• _WHAT YOU SHOULD DO_: Go through the material under this sentence. Return every line holding "decoration".

-- Opening Marker --

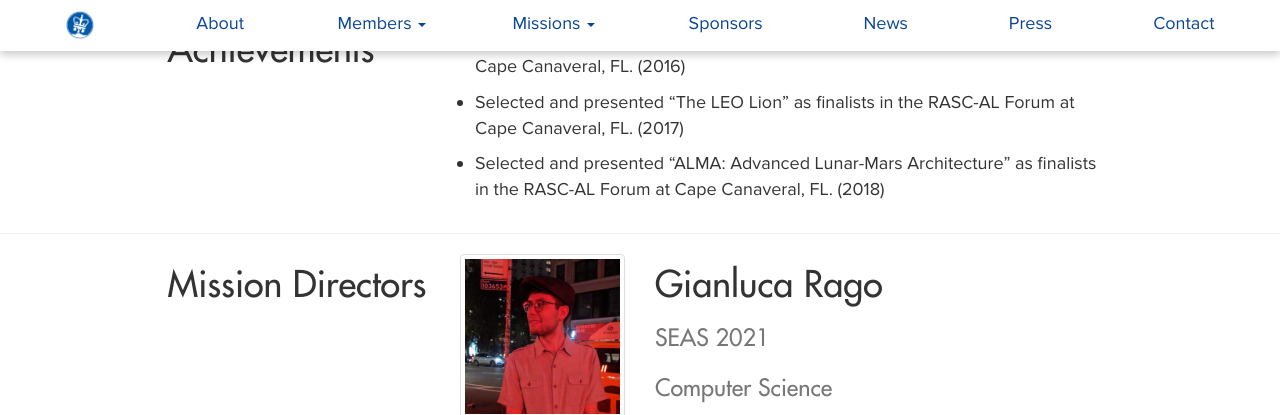
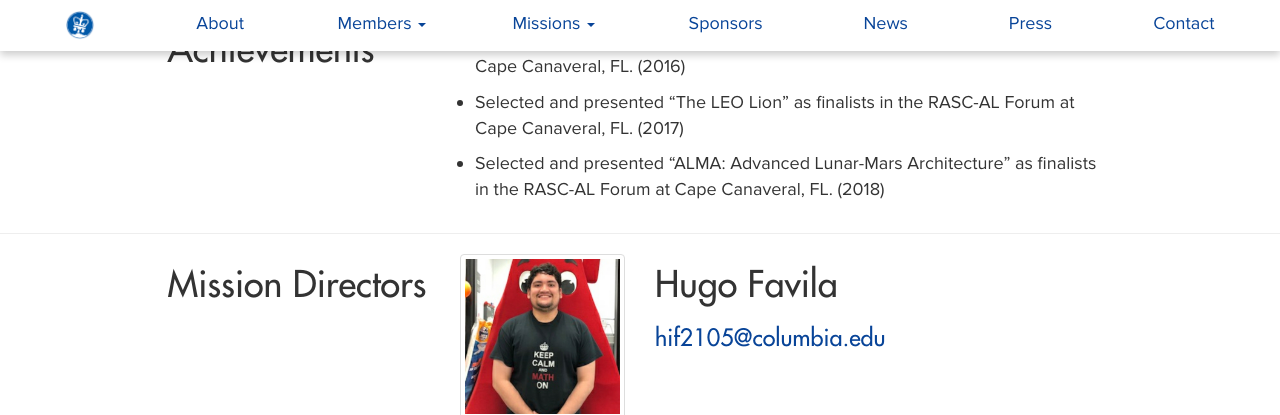
Before and after one commit to columbiaspace/columbiaspace.org, a Jekyll site: the page built from missions/mission-rascal.html, in a window 1280 px wide and 900 px high, scrolled down 1604 px, cut to the strip 0-415 px from the top of the window. Built offline with Jekyll 4.4.1, drawn with Linux system fonts in a browser that asks for light colours; nearby versions of some CDN libraries; comment, search, counter and statistics services are not loaded.

Commit message:
Replace Gianluca with Hugo Favila on RASC-AL mission page.

```diff
--- a/missions/mission-rascal.html
+++ b/missions/mission-rascal.html
@@ -20,10 +20,11 @@ skillstext: ""
 achievements: true
 achievementstext: "Selected and presented \"Path to Deimos\" as finalists in the RASC-AL Forum at Cape Canaveral, FL. (2016); Selected and presented \"The LEO Lion\" as finalists in the RASC-AL Forum at Cape Canaveral, FL. (2017); Selected and presented \"ALMA: Advanced Lunar-Mars Architecture\" as finalists in the RASC-AL Forum at Cape Canaveral, FL. (2018)"
 
-missionleader: "Gianluca Rago; Mary Clare Greenlees"
-leaderschool: "SEAS 2021; Barnard 2022"
-leadermajor: "Computer Science; Astrophysics"
-leaderimage: "/assets/media/img/profiles2018/grago.jpg; /assets/media/img/profiles2019/mcgreenlees.jpg"
+missionleader: "Hugo Favila; Mary Clare Greenlees"
+leaderschool: "; Barnard 2022"
+leadermajor: "; Astrophysics"
+leaderimage: "/assets/media/img/profiles2020/hfavila.jpg; /assets/media/img/profiles2019/mcgreenlees.jpg"
+leaderemail: "hif2105@columbia.edu;"
 
 news: true
 news-cat: rascal
```
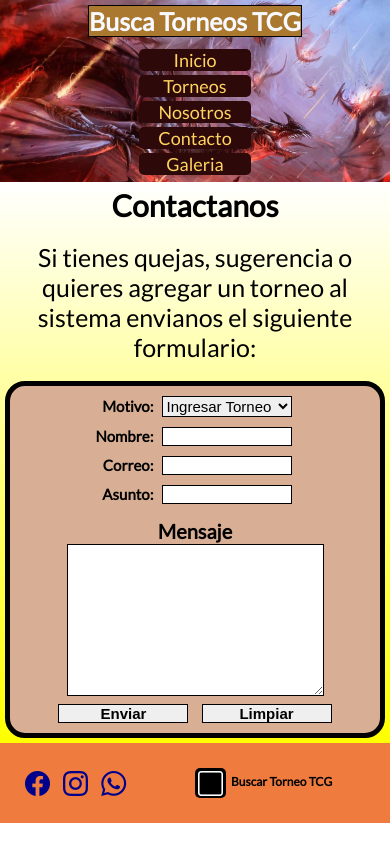
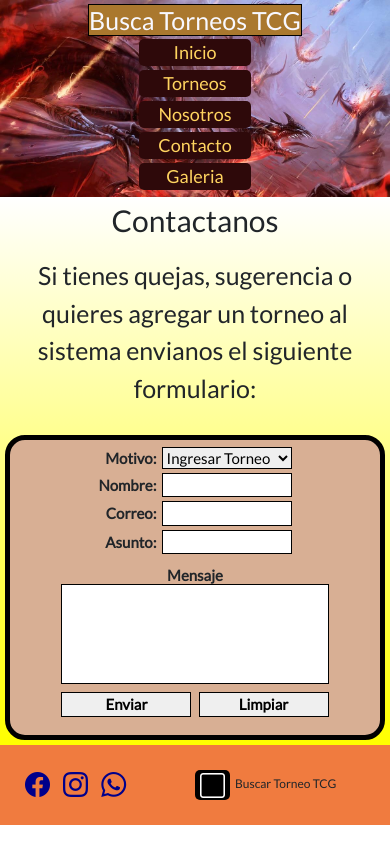
Before and after one commit to sperinesr/PF-PerinesRojas, a website: page paginas/contacto.html in a window 390 px wide. Drawn offline with nearby package versions, Linux system fonts and the light colour scheme.

Commit message:
bootstrap en vistas y eliminacion de imagenes rrss

```diff
--- a/paginas/contacto.html
+++ b/paginas/contacto.html
@@ -4,6 +4,7 @@
     <meta charset="UTF-8" />
     <meta name="viewport" content="width=device-width, initial-scale=1.0" />
     <title>Contacto</title>
+    <link rel="stylesheet" href="https://cdn.jsdelivr.net/npm/bootstrap@5.2.3/dist/css/bootstrap.min.css">
     <link rel="stylesheet" href="../css/estilos.css">
     <link rel="stylesheet" href="https://cdn.jsdelivr.net/npm/bootstrap-icons@1.10.2/font/bootstrap-icons.css">
     <link rel="preconnect" href="https://fonts.googleapis.com">
@@ -14,9 +15,9 @@
 <body>
     <header>
         <div class="encabezado">
-            <h3 class="encabezado-logo">
+            <h1 class="encabezado-logo">
                 <a href="../index.html">Busca Torneos TCG</a>
-            </h3>
+            </h1>
             <nav class="encabezado-menu">
                 <ul>
                     <li><a href="../index.html">Inicio</a></li>
@@ -33,10 +34,8 @@
         <section class="contacto">
             <div>
                 <h2>Contactanos</h2>
-                <br />
                 <p>Si tienes quejas, sugerencia o quieres agregar un torneo al sistema envianos el siguiente
                     formulario:</p>
-                <br />
                 <form action="contacto.html" method="get">
                     <label>Motivo: </label>
                     <select name="motivo_opt" id="motivo">
@@ -87,7 +86,7 @@
             </nav>
         </div>
     </footer>
-
+    <script src="https://cdn.jsdelivr.net/npm/bootstrap@5.2.3/dist/js/bootstrap.bundle.min.js"></script>
 </body>
 
 </html>
--- a/scss/componentes/_footer.scss
+++ b/scss/componentes/_footer.scss
@@ -8,13 +8,17 @@
     height: 80px;
 
     padding: $paddingGeneral;
-    align-items: center;
 
     max-width: $pantallaGrande;
+
+    align-items: center;
 
     &-rrss{
         grid-column: 1;
         grid-row: 1;
+
+        margin-bottom: 0px;
+        padding-left: 0px;
 
         & li{
             display: inline;
@@ -23,6 +27,7 @@
                 font-size: 30px;
                 margin-inline: 5px;
                 color: darkblue;
+                text-align: left;
             }
         }
     }
@@ -31,13 +36,18 @@
         grid-column: 2;
         grid-row: 1;
 
-        & i{
-            font-size: 30px;
-            color: white;
-            background-color: black;
-            padding-inline: 5px;
-            border-radius: 5px;
-            margin-right: 5px;
+        & h2{
+            font-size: 25px;
+            margin-bottom: 0px;
+
+            & a i{
+                font-size: 25px;
+                color: white;
+                background-color: black;
+                padding-inline: 5px;
+                border-radius: 5px;
+                margin-right: 5px;
+            }
         }
     }
     &-menu{
@@ -45,12 +55,21 @@
         grid-column: 3;
         grid-row: 1;
 
+        justify-content: center;
+
+        & ul{
+            margin-bottom: 0px;
+            padding-left: 0px;
+        }
+
         & li{
             display: inline;
             list-style-type: none;
 
             font-size: 20px;
             background-color: black;
+
+            border-radius: 5px;
 
             & a{
                 text-decoration-line: none;
--- a/scss/componentes/_header.scss
+++ b/scss/componentes/_header.scss
@@ -10,13 +10,11 @@
     padding: $paddingGeneral;
 
     max-width: $pantallaGrande;
+    height: 100%;
 
     &-logo{
-        display: flex;
-        flex-direction: column;
-        font-size: xx-large;
-
-        padding-bottom: 20px;
+        padding-bottom: 0px;
+        margin-bottom: 5px;
 
         & a{
             color: ghostwhite;
@@ -25,26 +23,30 @@
             border: black solid 1px;
 
             text-decoration-line: none;
-            text-align: center;
 
             background-color :rgb(170, 120, 46);
         }
     }
 
-    &-menu li{
-        display: inline;
-    }
+    &-menu ul{
+        padding: 0px;
+        margin: 0px;
 
-    &-menu a{
+        & li{
+            display: inline-flex;
+
+            & a{
                 color: #FFD460;
 
                 text-decoration: none;
-        font-size: large;
+                font-size: 20px;
 
                 padding-inline: 2px;
 
                 border-radius: 5px;
                 background-color: black;
+            }
+        }
     }
 
     &-menu a:hover{
@@ -57,23 +59,22 @@
 
 @media (max-width: 576px){
     .encabezado{
-        padding: 5px;
+        padding: $paddingMobile;
+
         width: 100%;
-
-        background-size: cover;
+        height: 100%;
 
         &-logo{
-            font-size: x-large;
+            font-size: 25px;
+            text-align: center;
 
-            justify-content: center;
-            align-items: center;
-
-            font-size: 25px;
-            padding: 0px;
-            padding-bottom: 10px;
+            margin-bottom: 2px;
         }
 
         &-menu{
+            padding: 0px;
+
+            & ul{
 
                 & li{
                     display: flex;
@@ -82,15 +83,19 @@
 
                     justify-content: center;
                     align-items: center;
-            }
 
                     & a{
                         text-align: center;
+
+                        font-size: 18px;
+
                         width: 30%;
-                height: 100%;
+                        height: max-content;
 
                         background-color: #2e090a;
                     }
                 }
             }
         }
+    }
+}
--- a/scss/vistas/_contacto.scss
+++ b/scss/vistas/_contacto.scss
@@ -2,13 +2,15 @@
 .contacto{
     display: grid;
     grid-template-columns: 1fr;
+    grid-template-rows: repeat(3,1fr);
 
     max-width: $pantallaGrande;
     padding: $paddingGeneral;
     height: $alturaGeneral;
 
     text-align: center;
-    align-items: center;
+
+    justify-content: center;
     align-content: center;
 
     background-image: linear-gradient(white, yellow);
@@ -18,23 +20,17 @@
         justify-items: center;
 
         & h2{
-            grid-column: 1;
             grid-row: 1;
 
             font-size: 40px;
 
             text-align: center;
-
-            margin-top: 20px;
         }
 
-        & h3{
-            font-size: 30px;
-        }
+        & p{
+            font-size: 20px;
 
-        & h4{
-            font-size: 20px;
-            margin-top: 20px;
+            grid-row: 2;
         }
 
         & form {
@@ -43,21 +39,24 @@
             border: black solid 5px;
             border-radius: 20px;
 
+            grid-row: 3;
+
             padding: 5px;
+            margin: 50px;
 
             & label{
                 display: inline-block;
                 width: 150px;
 
-                font-size: 20px;
+                font-size: 18px;
                 text-align: right;
             }
 
             & select{
                 display: inline-block;
-                width: 165px;
+                width: 150px;
 
-                font-size: 20px;
+                font-size: 18px;
 
                 border: black solid 1px;
 
@@ -65,17 +64,25 @@
             }
             & input{
                 display: inline-block;
-                width: 165px;
+                width: 150px;
 
                 border: black solid 1px;
 
+                font-size: 18px;
+            }
+
+            & h3{
                 font-size: 20px;
 
-                margin-bottom: 3px;
+                margin-bottom: 1px;
             }
 
             & textarea{
                 border: black solid 1px;
+
+                height: 100px;
+
+                resize: none;
             }
         }
     }
@@ -83,23 +90,20 @@
 
 @media (max-width: 576px){
 .contacto{
+    grid-template-rows: repeat(1,1fr);
+
     width: 100%;
-    height: 100%;
+
+    padding: 0px;
+    margin: 0px;
 
     padding: $paddingMobile;
 
     & div{
-        width: 100%;
 
         & h2{
             margin-top: 0px;
             font-size: $titulosMobile;
-        }
-
-        & h3{
-            margin-top: 10px;
-            margin-bottom: 1px;
-            font-size: 20px;
         }
 
         & p{
@@ -108,6 +112,8 @@
 
         & form{
             width: 100%;
+
+            margin: 0px;
 
             background-color:rgb(216, 175, 148);
 
@@ -125,7 +131,7 @@
 
                 font-size: 15px;
 
-                margin: 5px;
+                margin: 2px;
             }
 
             & input{
@@ -134,7 +140,15 @@
 
                 font-size: 15px;
                 font-weight: bold;
-                margin: 5px;
+                margin: 2px;
+            }
+
+            & h3{
+                margin-top: 10px;
+                margin-bottom: 0px;
+
+                font-size: 15px;
+                font-weight: bold;
             }
         }
     }
--- a/scss/vistas/_index.scss
+++ b/scss/vistas/_index.scss
@@ -51,14 +51,13 @@
 
         text-align: left;
 
-        list-style-type: none;
+        list-style: none;
     }
 }
 
 
 @media (max-width: 576px){
 .contenido{
-    display: grid;
     grid-template-columns: repeat(1,1fr);
 
     padding: $paddingMobile;
--- a/scss/vistas/_torneos.scss
+++ b/scss/vistas/_torneos.scss
@@ -1,5 +1,4 @@
 /* TORNEOS */
-
 .torneos{
     display: grid;
     grid-template-columns: repeat(2,1fr);
@@ -18,7 +17,7 @@
     text-align: center;
 
     & h2{
-        font-size: xx-large;
+        font-size: 40px;
         grid-column: 1/3;
         grid-row: 1;
 
@@ -76,7 +75,7 @@
 
                 margin-inline: 40px;
 
-                margin-top: 50px;
+                margin-top: 30px;
             }
         }
     }
@@ -91,6 +90,8 @@
         height: 231px;
 
         font-size: 20px;
+
+        resize: none;
     }
 }
 
@@ -150,6 +151,7 @@
             }
         }
     }
+
     & textarea{
         grid-column: 1;
         grid-row: 3;
```
Also changed, not shown: index.html (+7 -5 lines), paginas/galeria.html (+4 -2 lines), paginas/nosotros.html (+4 -2 lines), paginas/torneos.html (+4 -3 lines), css/estilos.css, imagenes/icono.jpg (deleted), imagenes/rrss/fb.png (deleted), imagenes/rrss/ig.png (deleted), imagenes/rrss/ws.png (deleted). Lines whose indentation alone changed are shown as unchanged.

-- Closing Marker --

• _THE ANSWER_:
                 text-decoration-line: none;
             text-decoration-line: none;
                 text-decoration: none;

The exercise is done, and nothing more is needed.